An Air Force Major, his wife and their seven children spent most of Thursday standing outside a Keller Williams branch in Oregon, picketing the real estate franchisor for what they claim was an agent’s decision to sell them a former meth lab riddled with toxic drug debris.
The strange story began after Travis and Denay Tubbs bought a 4,000-square-foot house with a pool and a detached apartment in Jefferson, Oregon in 2017. They claim that just a few days after moving in they discovered the drug methamphetamine in every building on the property.
Travis Tubbs, who serves in the Air Force and is currently taking graduate classes at Oregon State University, said his family has been trying to negotiate the purchase with the Eugene Keller Williams branch for more than a year. Over that time, they moved into a trailer and started a GoFundMe page asking for donations to help them clean up the house. While they got a home inspection, they say they did not test the property for residue of the drug.
“We knew it needed some work,” Denaye Tubbs wrote on the GoFundMe page, claiming that the previous owner was also cutting wires to use the property’s electricity illegally. “However, we were not prepared for the nightmare that would unfold just a week AFTER the house closed.”
The couple said that, after living in the trailer for a year, they finally had enough — and, as first reported by a local news outlet, gathered their seven children outside Keller Williams’ Eugene branch with signs and t-shirts reading “We are homeless because of… Keller Williams” and “Keller Williams sold us a meth-lab” on Aug. 2.
“[We are protesting] to help other people understand the situation so they’re not stuck in the same situation themselves so they don’t end up buying a house that is illegal or unfit for them to live in,” Travis Tubbs said to camera crews outside the office.
They are currently waiting for a judge to review their case and hope to receive $900,000 for clean-up costs and damages. The Tubbs family also claims that the Realtor who sold them the house, Jody Draper, once lived in it as a co-owner.

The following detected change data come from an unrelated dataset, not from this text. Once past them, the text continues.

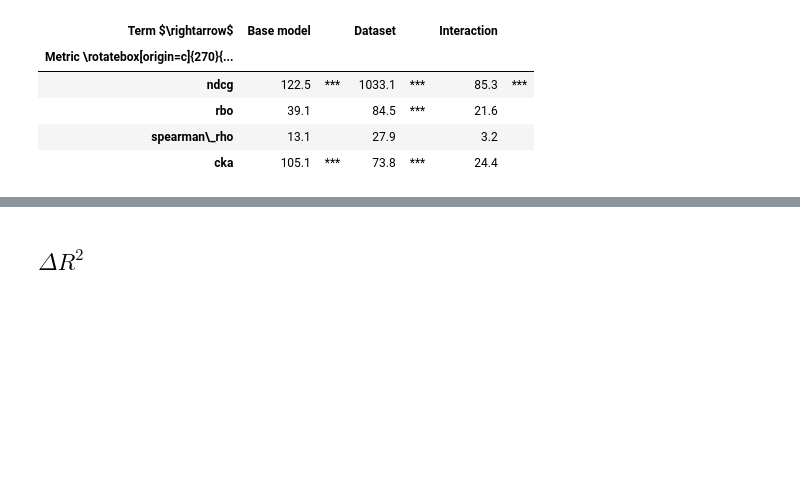
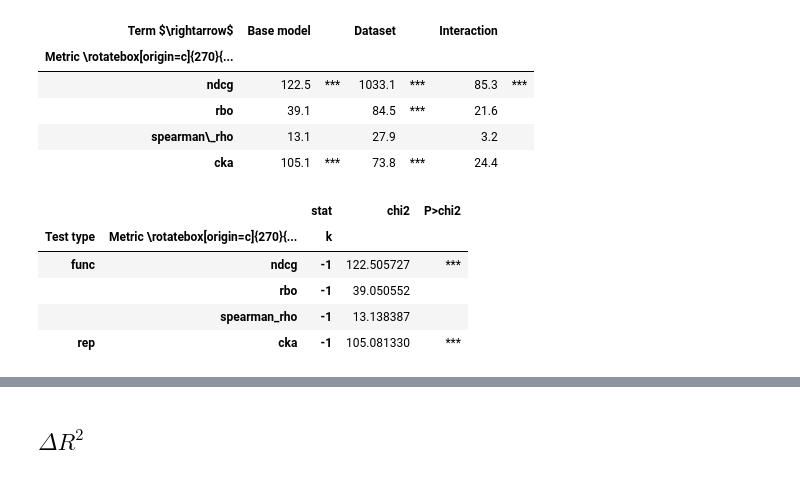
Before and after one commit to loris3/eemc, a Jupyter notebook: experiment_1.ipynb, the cells around one changed output, grey strips where cells are left out. Saved outputs shown, nothing was run; the diff lists cells and outputs as text; code cells hidden in the pictures; blank space fills up the shorter version.

```diff
--- a/experiment_1.ipynb
+++ b/experiment_1.ipynb
@@ -374,3 +369,12 @@ with open("figures/lrt-table.tex", "w", encoding="utf-8") as f:
 | rbo | 39.1 |  | 84.5 | *** | 21.6 |  |
 | spearman\_rho | 13.1 |  | 27.9 |  | 3.2 |  |
 | cka | 105.1 | *** | 73.8 | *** | 24.4 |  |
+# %%
+styled.data["Base model"]
+# %% [output]
+|  |  | stat | chi2 | P>chi2 |
+| Test type | Metric \rotatebox[origin=c]{270}{... | k |  |  |
+| func | ndcg | -1 | 122.505727 | *** |
+|  | rbo | -1 | 39.050552 |  |
+|  | spearman_rho | -1 | 13.138387 |  |
+| rep | cka | -1 | 105.081330 | *** |
```
Also changed, not shown: parts of 7 cells of this notebook, 1 other file.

“There are so many different loopholes that they can use to drag it out as long as they can,” Travis Tubbs told the cameras. “Personally, thats what I think is happening.”

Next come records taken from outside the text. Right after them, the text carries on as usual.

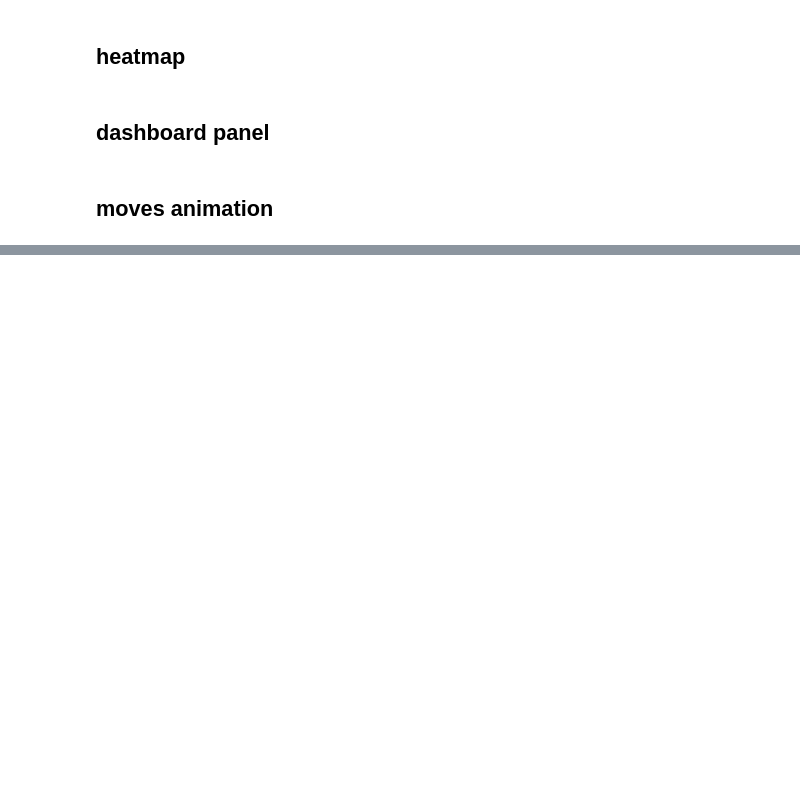
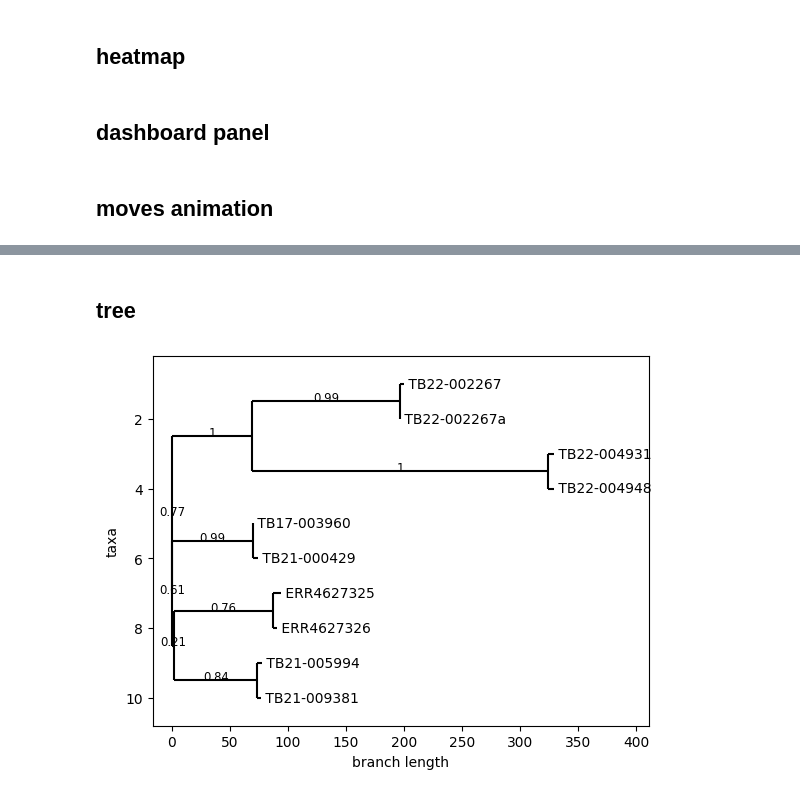
Before and after one commit to dmnfarrell/tracebtb, a Jupyter notebook: notebooks/plotting.ipynb, the cells around one changed output, grey strips where cells are left out. Drawn from its saved outputs; the diff is of its cells as text; code cells hidden in the pictures; blank space fills up the shorter version.

```diff
--- a/notebooks/plotting.ipynb
+++ b/notebooks/plotting.ipynb
@@ -622,3 +630,16 @@ plt.show()
 # %% [output]
 [interactive output not drawn]
 [interactive output not drawn]
+# %% [markdown]
+## tree
+# %%
+from Bio import Phylo
+from io import StringIO
+
+treedata = "((A:0.5,B:0.8),(C:1.2,D:1.1):0.5);"
+#handle = StringIO(treedata)
+tree = Phylo.read('test.newick', "newick")
+
+Phylo.draw(tree)
+# %% [output]
+[figure, added]
```
Also changed, not shown: parts of 5 cells of this notebook, 3 other files.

Keller Williams’ Eugene branch declined to comment on an ongoing legal matter.